▶ [Data for processing]

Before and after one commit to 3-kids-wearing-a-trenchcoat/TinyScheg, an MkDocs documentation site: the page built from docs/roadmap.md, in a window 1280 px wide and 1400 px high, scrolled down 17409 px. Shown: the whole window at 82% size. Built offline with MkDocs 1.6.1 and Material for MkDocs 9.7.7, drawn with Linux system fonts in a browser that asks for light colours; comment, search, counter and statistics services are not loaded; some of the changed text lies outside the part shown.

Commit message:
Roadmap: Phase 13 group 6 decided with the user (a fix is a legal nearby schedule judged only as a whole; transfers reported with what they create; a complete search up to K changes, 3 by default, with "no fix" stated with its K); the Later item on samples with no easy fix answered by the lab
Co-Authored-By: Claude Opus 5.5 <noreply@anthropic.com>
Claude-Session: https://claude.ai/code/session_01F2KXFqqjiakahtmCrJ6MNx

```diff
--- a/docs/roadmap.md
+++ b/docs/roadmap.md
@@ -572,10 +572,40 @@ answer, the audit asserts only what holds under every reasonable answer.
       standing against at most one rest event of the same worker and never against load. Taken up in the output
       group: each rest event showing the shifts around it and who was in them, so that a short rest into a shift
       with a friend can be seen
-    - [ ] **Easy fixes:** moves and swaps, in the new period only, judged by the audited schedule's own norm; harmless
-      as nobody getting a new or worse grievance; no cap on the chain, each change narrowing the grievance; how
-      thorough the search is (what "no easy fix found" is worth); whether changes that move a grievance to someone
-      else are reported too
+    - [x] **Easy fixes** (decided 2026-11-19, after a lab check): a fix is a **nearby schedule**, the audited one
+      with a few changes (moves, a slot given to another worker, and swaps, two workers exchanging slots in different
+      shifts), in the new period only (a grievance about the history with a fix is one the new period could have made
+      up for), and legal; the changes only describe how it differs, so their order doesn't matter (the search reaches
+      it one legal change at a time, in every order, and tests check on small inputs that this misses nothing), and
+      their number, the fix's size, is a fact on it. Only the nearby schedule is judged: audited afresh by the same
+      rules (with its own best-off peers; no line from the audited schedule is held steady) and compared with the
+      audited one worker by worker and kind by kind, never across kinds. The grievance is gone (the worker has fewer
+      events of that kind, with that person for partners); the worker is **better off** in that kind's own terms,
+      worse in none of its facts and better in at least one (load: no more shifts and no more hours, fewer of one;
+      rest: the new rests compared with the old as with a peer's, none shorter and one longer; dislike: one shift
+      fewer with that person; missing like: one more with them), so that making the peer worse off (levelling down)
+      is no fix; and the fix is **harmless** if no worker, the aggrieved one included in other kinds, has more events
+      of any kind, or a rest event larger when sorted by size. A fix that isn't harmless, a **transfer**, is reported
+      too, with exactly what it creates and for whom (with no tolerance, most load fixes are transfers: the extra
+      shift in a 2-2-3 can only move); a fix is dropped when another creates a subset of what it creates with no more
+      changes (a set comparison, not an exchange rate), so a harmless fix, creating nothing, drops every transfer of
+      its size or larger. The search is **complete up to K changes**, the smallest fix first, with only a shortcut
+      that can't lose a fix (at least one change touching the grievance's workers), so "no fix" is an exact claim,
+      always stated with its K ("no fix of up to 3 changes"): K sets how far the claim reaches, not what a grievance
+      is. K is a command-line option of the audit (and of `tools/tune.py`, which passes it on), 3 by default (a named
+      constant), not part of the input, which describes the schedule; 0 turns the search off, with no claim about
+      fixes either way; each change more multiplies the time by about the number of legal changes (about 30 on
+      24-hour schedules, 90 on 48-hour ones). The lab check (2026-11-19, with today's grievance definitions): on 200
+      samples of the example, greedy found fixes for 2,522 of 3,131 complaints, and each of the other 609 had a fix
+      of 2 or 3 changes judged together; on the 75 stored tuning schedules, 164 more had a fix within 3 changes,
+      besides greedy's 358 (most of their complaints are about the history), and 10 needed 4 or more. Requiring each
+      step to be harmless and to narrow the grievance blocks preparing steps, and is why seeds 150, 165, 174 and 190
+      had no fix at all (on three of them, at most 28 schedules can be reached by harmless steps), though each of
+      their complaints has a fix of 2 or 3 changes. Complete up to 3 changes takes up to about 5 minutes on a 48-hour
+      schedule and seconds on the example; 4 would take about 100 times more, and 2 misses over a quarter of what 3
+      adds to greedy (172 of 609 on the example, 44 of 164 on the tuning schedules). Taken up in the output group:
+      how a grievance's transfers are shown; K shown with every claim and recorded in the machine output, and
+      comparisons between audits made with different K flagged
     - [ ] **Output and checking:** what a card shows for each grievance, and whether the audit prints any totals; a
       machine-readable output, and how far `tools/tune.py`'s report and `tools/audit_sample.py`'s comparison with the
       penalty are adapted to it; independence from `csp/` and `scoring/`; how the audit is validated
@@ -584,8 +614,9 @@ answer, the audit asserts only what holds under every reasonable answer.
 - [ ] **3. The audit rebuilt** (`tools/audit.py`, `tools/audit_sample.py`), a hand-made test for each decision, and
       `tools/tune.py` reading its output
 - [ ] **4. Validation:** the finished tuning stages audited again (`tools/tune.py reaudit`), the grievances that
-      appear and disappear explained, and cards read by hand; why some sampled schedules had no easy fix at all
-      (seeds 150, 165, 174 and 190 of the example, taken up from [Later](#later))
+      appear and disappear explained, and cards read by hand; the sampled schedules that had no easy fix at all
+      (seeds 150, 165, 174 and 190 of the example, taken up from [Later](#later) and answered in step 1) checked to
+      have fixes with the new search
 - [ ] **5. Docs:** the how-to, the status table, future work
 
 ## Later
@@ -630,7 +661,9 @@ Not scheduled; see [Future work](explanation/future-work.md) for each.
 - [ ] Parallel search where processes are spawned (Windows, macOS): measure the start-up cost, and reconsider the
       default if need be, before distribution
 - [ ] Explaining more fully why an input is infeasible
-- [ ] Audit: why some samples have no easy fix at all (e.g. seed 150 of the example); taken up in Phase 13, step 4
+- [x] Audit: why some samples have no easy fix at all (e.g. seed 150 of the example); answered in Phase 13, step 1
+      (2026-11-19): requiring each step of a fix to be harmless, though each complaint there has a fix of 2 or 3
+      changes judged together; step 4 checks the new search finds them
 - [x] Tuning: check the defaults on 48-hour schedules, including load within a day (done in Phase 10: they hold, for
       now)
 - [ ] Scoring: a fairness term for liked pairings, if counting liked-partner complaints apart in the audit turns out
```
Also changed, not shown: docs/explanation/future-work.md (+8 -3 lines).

▶ [Task to carry out] A single number is required: the count of lines in the listing that contain the string "have".

▶ [Result below] 4